Unfortunately, today's White House meeting went as I expected. After claiming to want to hear all sides, Biden used the meeting to push his existing agenda, while the NRA took their usual stance of 'no new regs'. More unproductive blather from both sides. So I'll have to retract my previous compliment to Mr. Biden.

JohnLocke (anonymous profile)
January 10, 2013 at 5:07 p.m. (Suggest removal)

Let's assume we get rid of all the semi-automatic guns, and any guns with mass killing capacity and are only left with handguns. Then people such as Adam Lanza and the guy that shot all those people in the movie theater would still be able to shoot and kill numbers of people--only in lesser numbers. This forces us to admit that banning all guns would be the answer--at least for a while. Then the Adam Lanzas could attack people with knives, baseball bats etc. Of course, then guns could be smuggled into this country, couldn't they? After all, we can't stop the panga boat and the illegal human cargo that's arriving every day in the U.S. We can't stop the illegal drugs that get in here, and there are those who know how to make guns so like drugs, even when you outlaw them, they persist.

On the other hand, we should do what that politicians won't do: Ask ourselves WHY these shooting are happening. Back before the introduction of WMK's (weapons of mass killing) the capability of schooyard shootings with 6-shooters was possible, but it wasn't happening. Why?....because our society was a more civil one. Even if all guns disappear, we still will have the problem of a violent culture. Ask your selves what we were doing differently a few decades ago when we didn't have to worry about such behavior. I'll give you helpful clue: We didn't have road rage and gang violence being a major issue a few decades ago.

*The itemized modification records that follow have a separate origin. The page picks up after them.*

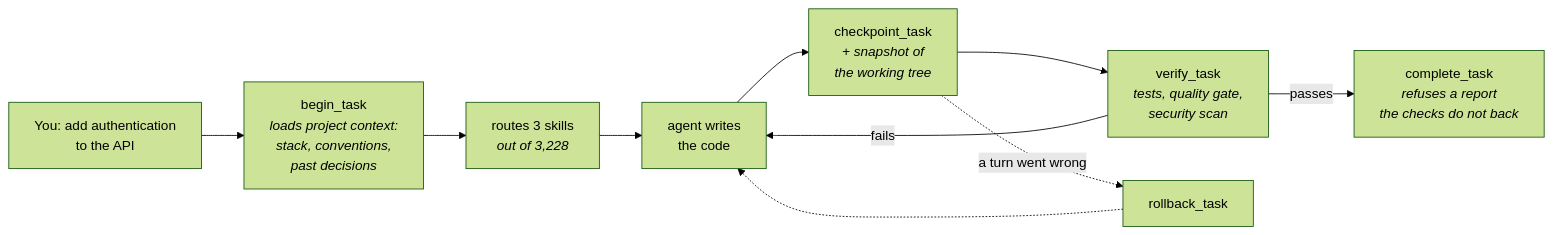
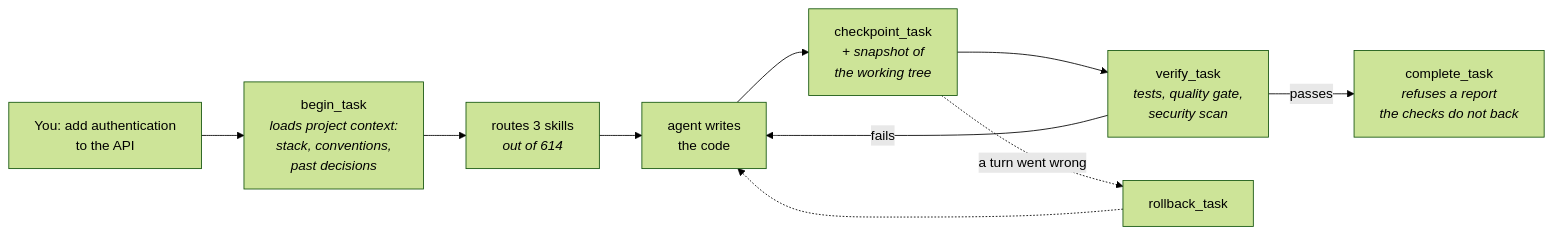
Before and after one commit to BreezeAreaSay/ai-dev-system: the first of 2 diagrams in README.md, drawn with Mermaid (forest theme). The commit also changed other lines of this file and 2622 other files, not shown here.

````diff
--- a/README.md
+++ b/README.md
@@ -36,12 +36,12 @@
 ```mermaid
 flowchart LR
     A["You: add authentication<br/>to the API"] --> B["begin_task<br/><i>loads project context:<br/>stack, conventions,<br/>past decisions</i>"]
-    B --> C["routes 3 skills<br/><i>out of 3,228</i>"]
+    B --> C["routes 3 skills<br/><i>out of 614</i>"]
     C --> D["agent writes<br/>the code"]
     D --> E["checkpoint_task<br/><i>+ snapshot of<br/>the working tree</i>"]
     E --> F["verify_task<br/><i>tests, quality gate,<br/>security scan</i>"]
     F -->|fails| D
     F -->|passes| G["complete_task<br/><i>refuses a report<br/>the checks do not back</i>"]
     E -.->|a turn went wrong| H["rollback_task"]
     H -.-> D
 ```
````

Again, ask yourselves why.

billclausen (anonymous profile)
January 10, 2013 at 6:21 p.m. (Suggest removal)

Those columns sort (click heading to sort by each column); so the rankings as of 2011 were:

- Firearms murders rate: California is #18
- Firearms robberies rate: California is #21
- Firearms assaults rate: California is #20

I believe the fine logic you display in your long comment, of a balanced and multi-pronged approach to gun violence and regulation, breaks down when you say,

: : "But my point stands - if strict gun control were the answer, then California should come out extremely low on all measures."

Gun control (regulation) is AN answer, not the panacea. As you suggest in your long comment.

In fact, as California puts up middle-of-the-pack numbers in those quoted stats above, perhaps it shows our regulations are making a difference, when states of similar urban makeup and median income levels -- but less firearm regulation -- are posting higher levels of gun-related problems.

binky (anonymous profile)
January 10, 2013 at 6:58 p.m. (Suggest removal)

There's two GENERAL modes of gun violence in which these high capacity mag weapons have historically been used.

1) Related to other crime, criminal activity (gangs) etc. Yes there is and always will be a black market in this area.

(most crimes of passion (ex. Jean Harris) have historically used smaller arms or other weapons.)

2. Shooting rampages with legally obtained weapons by mentally ill individuals. While there may be other behavorial issues, most people in group 2 don't really network with the folks in group two. Heck at least you can probably reason with many in group one.

Remove access and while we'll still have scenarios like one Bill wrote, the amount of possible death can be greatly reduced.

Ken_Volok (anonymous profile)
January 10, 2013 at 7:12 p.m. (Suggest removal)

Thanks, Binky, for the reply and the info on how to sort the charts. Note that DC is top of the list and has extremely tight gun control laws. The city of Chicago has tight laws and high crime. Australia has tight laws and low crime, Switzerland has broad gun ownership and low crime. So let me amend my earlier remarks to that this inconclusive information indicates to me that restrictive laws are not a complete solution (I've already said I'm in favor of gun safety laws). Billclausen's comments add another worthwhile dimension to the discussion.

JohnLocke (anonymous profile)
January 11, 2013 at 9:38 a.m. (Suggest removal)

@Mr. Fina,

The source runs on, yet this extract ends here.